- Opening Delimiter -
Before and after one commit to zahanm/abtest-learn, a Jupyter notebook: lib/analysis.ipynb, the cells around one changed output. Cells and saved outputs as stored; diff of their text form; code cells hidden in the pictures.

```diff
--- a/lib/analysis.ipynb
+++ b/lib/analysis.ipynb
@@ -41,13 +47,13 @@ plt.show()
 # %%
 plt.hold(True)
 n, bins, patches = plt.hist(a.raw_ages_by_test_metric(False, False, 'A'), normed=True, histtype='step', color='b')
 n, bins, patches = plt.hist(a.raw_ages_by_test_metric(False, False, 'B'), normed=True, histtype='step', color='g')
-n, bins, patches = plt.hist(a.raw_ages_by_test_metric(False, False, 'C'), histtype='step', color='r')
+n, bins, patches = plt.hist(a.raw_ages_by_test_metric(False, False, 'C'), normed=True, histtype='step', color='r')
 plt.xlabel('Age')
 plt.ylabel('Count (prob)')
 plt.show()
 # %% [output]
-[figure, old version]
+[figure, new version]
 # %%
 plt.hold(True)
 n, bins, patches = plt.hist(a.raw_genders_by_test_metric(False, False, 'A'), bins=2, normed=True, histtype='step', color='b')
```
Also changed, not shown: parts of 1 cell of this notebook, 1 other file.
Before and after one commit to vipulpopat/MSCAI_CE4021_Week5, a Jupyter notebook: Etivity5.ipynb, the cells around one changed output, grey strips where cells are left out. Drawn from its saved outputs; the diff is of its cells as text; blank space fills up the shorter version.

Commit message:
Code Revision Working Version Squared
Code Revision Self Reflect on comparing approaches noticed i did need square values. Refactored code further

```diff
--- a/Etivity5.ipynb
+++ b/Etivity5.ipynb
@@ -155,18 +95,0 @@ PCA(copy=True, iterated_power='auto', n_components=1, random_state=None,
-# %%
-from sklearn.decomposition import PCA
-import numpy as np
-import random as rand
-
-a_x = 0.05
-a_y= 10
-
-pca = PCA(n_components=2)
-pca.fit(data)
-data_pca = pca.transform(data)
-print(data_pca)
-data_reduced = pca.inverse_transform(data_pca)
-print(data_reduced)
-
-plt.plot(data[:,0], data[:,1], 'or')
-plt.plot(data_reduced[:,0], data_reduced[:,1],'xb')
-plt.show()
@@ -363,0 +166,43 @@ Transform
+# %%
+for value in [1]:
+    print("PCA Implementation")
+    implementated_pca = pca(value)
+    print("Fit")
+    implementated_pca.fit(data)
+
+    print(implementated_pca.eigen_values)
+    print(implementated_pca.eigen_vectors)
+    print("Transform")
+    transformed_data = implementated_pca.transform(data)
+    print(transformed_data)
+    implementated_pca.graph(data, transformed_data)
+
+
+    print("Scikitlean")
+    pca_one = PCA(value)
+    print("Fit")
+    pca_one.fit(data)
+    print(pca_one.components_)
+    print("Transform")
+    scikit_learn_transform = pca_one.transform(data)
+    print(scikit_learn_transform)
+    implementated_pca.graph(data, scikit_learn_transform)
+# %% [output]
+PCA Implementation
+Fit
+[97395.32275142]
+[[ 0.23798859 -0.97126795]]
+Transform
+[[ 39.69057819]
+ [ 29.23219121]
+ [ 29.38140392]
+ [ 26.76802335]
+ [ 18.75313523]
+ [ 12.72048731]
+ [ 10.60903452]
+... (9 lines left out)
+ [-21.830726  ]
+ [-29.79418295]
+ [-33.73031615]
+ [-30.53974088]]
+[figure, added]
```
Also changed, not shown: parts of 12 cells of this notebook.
- Closing Delimiter -
Could you set down every record exactly as given?

### Solution to the problem
Before and after one commit to zahanm/abtest-learn, a Jupyter notebook: lib/analysis.ipynb, the cells around one changed output. Cells and saved outputs as stored; diff of their text form; code cells hidden in the pictures.

```diff
--- a/lib/analysis.ipynb
+++ b/lib/analysis.ipynb
@@ -41,13 +47,13 @@ plt.show()
 # %%
 plt.hold(True)
 n, bins, patches = plt.hist(a.raw_ages_by_test_metric(False, False, 'A'), normed=True, histtype='step', color='b')
 n, bins, patches = plt.hist(a.raw_ages_by_test_metric(False, False, 'B'), normed=True, histtype='step', color='g')
-n, bins, patches = plt.hist(a.raw_ages_by_test_metric(False, False, 'C'), histtype='step', color='r')
+n, bins, patches = plt.hist(a.raw_ages_by_test_metric(False, False, 'C'), normed=True, histtype='step', color='r')
 plt.xlabel('Age')
 plt.ylabel('Count (prob)')
 plt.show()
 # %% [output]
-[figure, old version]
+[figure, new version]
 # %%
 plt.hold(True)
 n, bins, patches = plt.hist(a.raw_genders_by_test_metric(False, False, 'A'), bins=2, normed=True, histtype='step', color='b')
```
Also changed, not shown: parts of 1 cell of this notebook, 1 other file.
Before and after one commit to vipulpopat/MSCAI_CE4021_Week5, a Jupyter notebook: Etivity5.ipynb, the cells around one changed output, grey strips where cells are left out. Drawn from its saved outputs; the diff is of its cells as text; blank space fills up the shorter version.

Commit message:
Code Revision Working Version Squared
Code Revision Self Reflect on comparing approaches noticed i did need square values. Refactored code further

```diff
--- a/Etivity5.ipynb
+++ b/Etivity5.ipynb
@@ -155,18 +95,0 @@ PCA(copy=True, iterated_power='auto', n_components=1, random_state=None,
-# %%
-from sklearn.decomposition import PCA
-import numpy as np
-import random as rand
-
-a_x = 0.05
-a_y= 10
-
-pca = PCA(n_components=2)
-pca.fit(data)
-data_pca = pca.transform(data)
-print(data_pca)
-data_reduced = pca.inverse_transform(data_pca)
-print(data_reduced)
-
-plt.plot(data[:,0], data[:,1], 'or')
-plt.plot(data_reduced[:,0], data_reduced[:,1],'xb')
-plt.show()
@@ -363,0 +166,43 @@ Transform
+# %%
+for value in [1]:
+    print("PCA Implementation")
+    implementated_pca = pca(value)
+    print("Fit")
+    implementated_pca.fit(data)
+
+    print(implementated_pca.eigen_values)
+    print(implementated_pca.eigen_vectors)
+    print("Transform")
+    transformed_data = implementated_pca.transform(data)
+    print(transformed_data)
+    implementated_pca.graph(data, transformed_data)
+
+
+    print("Scikitlean")
+    pca_one = PCA(value)
+    print("Fit")
+    pca_one.fit(data)
+    print(pca_one.components_)
+    print("Transform")
+    scikit_learn_transform = pca_one.transform(data)
+    print(scikit_learn_transform)
+    implementated_pca.graph(data, scikit_learn_transform)
+# %% [output]
+PCA Implementation
+Fit
+[97395.32275142]
+[[ 0.23798859 -0.97126795]]
+Transform
+[[ 39.69057819]
+ [ 29.23219121]
+ [ 29.38140392]
+ [ 26.76802335]
+ [ 18.75313523]
+ [ 12.72048731]
+ [ 10.60903452]
+... (9 lines left out)
+ [-21.830726  ]
+ [-29.79418295]
+ [-33.73031615]
+ [-30.53974088]]
+[figure, added]
```
Also changed, not shown: parts of 12 cells of this notebook.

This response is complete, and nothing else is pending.